NASSAU, The Bahamas – The Right Reverend Laish Boyd Sr., Bishop of the Anglican Diocese of The Bahamas and The Turks and Caicos Islands, implored members of the Legal Profession to conduct themselves with the greatest degree of integrity in their professional and personal lives. He called on them to redouble their efforts at improving the conduct of justice in The Bahamas.
“While it is true to say that the majority of lawyers aspire to do good, there are a few bad apples that stain the reputation of the profession as a whole. I urge you collectively to do all in your power to expedite the process whereby unethical and dishonest attorneys are made to account for their actions in relationship to their clients especially,” he said. “We know and the public does appreciate the improvements in the time frame in which cases are being heard, but we all agree that we are an extremely long way off from where we need to be.”
Bishop Boyd addressed the annual service to observe the opening of the Legal Year at Christ Church Cathedral Wednesday.
The service was attended by Chief Justice Sir Michael Barnett and Attorney General and Minister of Legal Affairs Senator the Hon. Allyson Maynard Gibson, members of the Court of Appeal, Justices, Magistrates, police officers and attorneys. Students and teachers of C. R. Walker and C. C. Sweeting schools were also in attendance. The Very Reverend Patrick Adderley, Dean and Rector of Christ Church Cathedral officiated the service. Justice Ian Winder and Marilyn Meers, Deputy Registrar, read the lessons.

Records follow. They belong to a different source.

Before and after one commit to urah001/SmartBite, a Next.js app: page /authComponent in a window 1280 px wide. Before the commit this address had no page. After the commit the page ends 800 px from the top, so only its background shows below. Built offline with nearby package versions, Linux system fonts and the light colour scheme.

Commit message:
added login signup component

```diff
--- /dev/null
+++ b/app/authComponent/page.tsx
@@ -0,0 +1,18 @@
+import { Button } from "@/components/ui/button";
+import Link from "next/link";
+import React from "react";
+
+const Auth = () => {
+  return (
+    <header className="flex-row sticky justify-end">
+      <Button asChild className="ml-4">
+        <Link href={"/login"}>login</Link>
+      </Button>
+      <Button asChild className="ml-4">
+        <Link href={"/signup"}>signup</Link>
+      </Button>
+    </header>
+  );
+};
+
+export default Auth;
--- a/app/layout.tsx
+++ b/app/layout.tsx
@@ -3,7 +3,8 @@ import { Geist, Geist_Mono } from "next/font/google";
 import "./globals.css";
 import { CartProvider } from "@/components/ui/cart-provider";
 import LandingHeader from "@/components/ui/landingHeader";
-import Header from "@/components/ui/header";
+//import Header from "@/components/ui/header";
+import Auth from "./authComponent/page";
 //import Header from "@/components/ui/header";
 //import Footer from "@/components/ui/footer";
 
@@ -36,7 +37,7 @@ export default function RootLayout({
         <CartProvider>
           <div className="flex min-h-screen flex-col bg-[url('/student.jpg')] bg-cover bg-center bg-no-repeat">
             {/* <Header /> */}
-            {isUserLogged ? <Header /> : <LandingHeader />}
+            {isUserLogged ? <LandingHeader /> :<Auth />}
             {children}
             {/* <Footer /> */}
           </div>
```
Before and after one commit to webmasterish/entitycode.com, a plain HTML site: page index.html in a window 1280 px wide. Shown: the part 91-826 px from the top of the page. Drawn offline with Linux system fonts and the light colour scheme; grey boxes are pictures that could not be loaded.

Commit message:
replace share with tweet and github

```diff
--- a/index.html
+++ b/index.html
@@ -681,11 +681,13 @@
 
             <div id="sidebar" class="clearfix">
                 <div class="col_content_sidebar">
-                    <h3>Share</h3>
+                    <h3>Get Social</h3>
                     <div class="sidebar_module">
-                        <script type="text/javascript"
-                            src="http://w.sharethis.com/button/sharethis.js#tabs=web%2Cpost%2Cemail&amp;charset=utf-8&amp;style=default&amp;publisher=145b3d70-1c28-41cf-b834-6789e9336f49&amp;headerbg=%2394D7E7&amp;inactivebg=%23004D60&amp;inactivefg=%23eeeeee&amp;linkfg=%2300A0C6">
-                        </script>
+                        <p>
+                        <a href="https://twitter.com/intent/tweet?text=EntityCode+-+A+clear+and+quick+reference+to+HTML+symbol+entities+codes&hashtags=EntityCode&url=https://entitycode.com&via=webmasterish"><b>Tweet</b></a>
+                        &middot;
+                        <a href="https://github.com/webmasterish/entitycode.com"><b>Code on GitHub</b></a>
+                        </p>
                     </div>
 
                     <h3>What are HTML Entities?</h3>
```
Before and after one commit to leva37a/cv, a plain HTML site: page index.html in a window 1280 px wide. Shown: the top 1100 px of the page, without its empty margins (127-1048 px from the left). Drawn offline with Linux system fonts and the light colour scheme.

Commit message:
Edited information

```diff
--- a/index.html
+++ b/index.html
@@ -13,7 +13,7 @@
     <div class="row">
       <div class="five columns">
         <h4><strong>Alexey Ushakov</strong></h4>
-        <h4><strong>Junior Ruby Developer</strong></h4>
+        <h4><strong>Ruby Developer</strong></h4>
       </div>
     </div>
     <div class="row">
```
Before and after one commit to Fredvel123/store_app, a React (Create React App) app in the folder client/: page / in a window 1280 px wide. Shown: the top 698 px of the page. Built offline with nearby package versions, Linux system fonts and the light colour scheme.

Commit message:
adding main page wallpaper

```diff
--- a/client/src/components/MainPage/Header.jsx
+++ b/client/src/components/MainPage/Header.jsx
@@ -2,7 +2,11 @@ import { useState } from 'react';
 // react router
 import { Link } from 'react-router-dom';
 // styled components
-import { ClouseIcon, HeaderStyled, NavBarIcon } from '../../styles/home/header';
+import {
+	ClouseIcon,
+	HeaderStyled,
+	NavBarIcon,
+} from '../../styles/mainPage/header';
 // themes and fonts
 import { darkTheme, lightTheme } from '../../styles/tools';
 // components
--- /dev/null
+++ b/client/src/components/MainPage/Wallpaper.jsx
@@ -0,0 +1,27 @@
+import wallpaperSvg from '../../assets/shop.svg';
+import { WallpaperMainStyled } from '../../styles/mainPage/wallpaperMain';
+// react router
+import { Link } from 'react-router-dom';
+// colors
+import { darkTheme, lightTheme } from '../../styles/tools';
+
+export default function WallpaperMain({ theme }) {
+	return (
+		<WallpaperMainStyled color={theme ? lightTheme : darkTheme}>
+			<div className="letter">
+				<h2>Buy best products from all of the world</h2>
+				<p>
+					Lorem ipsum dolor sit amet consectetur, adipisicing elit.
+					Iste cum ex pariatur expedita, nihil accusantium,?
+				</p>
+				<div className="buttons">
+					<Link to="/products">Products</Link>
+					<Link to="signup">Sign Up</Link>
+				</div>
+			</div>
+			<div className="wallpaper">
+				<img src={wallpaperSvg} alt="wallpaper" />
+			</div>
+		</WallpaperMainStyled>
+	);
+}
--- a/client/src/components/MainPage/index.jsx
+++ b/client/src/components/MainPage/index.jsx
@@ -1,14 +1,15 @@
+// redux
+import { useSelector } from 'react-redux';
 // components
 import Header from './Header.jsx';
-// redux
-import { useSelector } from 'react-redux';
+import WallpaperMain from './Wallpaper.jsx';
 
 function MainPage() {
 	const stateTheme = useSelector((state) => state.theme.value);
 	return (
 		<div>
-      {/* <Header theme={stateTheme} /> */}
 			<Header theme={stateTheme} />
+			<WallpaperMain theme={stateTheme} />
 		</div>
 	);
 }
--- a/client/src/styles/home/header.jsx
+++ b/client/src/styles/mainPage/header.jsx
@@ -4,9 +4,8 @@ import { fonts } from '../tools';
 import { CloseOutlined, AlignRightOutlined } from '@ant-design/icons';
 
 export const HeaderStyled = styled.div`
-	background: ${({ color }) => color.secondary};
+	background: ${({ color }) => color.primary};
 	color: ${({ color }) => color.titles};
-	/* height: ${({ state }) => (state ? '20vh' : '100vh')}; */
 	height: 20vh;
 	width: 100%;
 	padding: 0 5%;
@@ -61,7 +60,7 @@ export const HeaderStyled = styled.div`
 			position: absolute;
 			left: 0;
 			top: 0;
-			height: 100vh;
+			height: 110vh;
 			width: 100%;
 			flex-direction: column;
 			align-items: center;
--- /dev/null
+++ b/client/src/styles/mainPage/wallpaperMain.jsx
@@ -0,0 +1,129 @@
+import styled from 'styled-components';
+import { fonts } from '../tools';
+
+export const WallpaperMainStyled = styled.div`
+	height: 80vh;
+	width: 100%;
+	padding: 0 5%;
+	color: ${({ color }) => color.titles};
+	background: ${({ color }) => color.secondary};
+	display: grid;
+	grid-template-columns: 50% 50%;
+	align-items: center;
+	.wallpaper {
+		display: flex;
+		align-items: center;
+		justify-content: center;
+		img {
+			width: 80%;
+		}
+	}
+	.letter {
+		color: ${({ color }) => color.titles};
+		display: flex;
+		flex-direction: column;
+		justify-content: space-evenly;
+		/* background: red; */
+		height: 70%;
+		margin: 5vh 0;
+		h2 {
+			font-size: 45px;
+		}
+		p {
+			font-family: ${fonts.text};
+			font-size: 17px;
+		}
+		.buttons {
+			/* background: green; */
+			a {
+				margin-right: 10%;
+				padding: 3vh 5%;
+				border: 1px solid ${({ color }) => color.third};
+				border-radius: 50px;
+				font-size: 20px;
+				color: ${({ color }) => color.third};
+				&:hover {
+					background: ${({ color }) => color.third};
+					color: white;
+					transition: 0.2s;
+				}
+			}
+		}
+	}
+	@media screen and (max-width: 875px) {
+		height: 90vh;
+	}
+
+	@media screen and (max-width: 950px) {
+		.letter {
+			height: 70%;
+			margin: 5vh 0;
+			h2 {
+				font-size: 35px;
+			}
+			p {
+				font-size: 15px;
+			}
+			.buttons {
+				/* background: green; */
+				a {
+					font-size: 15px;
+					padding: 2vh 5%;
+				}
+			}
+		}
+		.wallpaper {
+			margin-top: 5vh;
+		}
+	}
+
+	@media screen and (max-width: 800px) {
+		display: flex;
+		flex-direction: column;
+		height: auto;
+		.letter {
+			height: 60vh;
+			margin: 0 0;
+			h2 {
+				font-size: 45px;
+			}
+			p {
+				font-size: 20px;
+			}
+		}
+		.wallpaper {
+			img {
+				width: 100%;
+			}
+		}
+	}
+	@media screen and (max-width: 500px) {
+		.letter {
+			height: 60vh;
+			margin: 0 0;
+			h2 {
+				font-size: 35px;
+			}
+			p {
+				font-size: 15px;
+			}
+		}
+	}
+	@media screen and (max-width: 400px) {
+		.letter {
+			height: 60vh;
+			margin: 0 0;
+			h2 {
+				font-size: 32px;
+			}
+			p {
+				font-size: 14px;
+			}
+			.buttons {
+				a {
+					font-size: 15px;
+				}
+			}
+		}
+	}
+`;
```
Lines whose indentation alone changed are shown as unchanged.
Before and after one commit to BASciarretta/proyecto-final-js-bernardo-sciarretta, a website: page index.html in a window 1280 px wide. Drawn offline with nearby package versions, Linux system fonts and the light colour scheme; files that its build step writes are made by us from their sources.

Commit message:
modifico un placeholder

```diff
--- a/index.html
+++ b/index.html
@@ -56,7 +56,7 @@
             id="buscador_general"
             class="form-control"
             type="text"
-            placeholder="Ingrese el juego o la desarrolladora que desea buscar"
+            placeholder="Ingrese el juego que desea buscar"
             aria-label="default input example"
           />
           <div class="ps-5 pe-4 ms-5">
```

Bishop Boyd challenged the congregation to exercise justice in areas that demand continued efforts including justice, fairness and integrity. He said these issues require attention, prayers and actions.
The Freedom of Information Act, the media, labour disputes, electricity, disclosure of financial information by Parliamentarians, Value Added Tax (VAT) were among the items he touched on.
On VAT he said, “I urge all concerned to comply with the law not only to avoid punishment but rather to honour our duty as citizens. Whether we like it or not, it’s the law. I urge the government to be as responsible as possible in the expenditure of public funds at its disposal … The more taxes collected the more you need to be accountable for the expenditure of the funds.”
Bishop Boyd encouraged all concerned to do everything in their power to reduce the cost of electricity. “God has given us in The Bahamas an abundance of sunshine, however we are not using this sunshine as much to our advantage as we ought. What is so strange, so many of us complain about electricity costs but we have not invested in solar lighting and solar heating for our homes and businesses. This is an individual responsibility, not a government one. He commended the government for implementing duty free importation of these and other energy reducing items.
Regarding labour disputes he said there are too many “unsettled labour disputes involving the government. I urge unions to be fair in their demands and employers, especially the government, must move to resolve disputes more quickly especially those that have been lingering for years,” said the Bishop.
The service was followed by a procession to the Supreme Court where a ceremony was held to mark the opening of the Legal Year.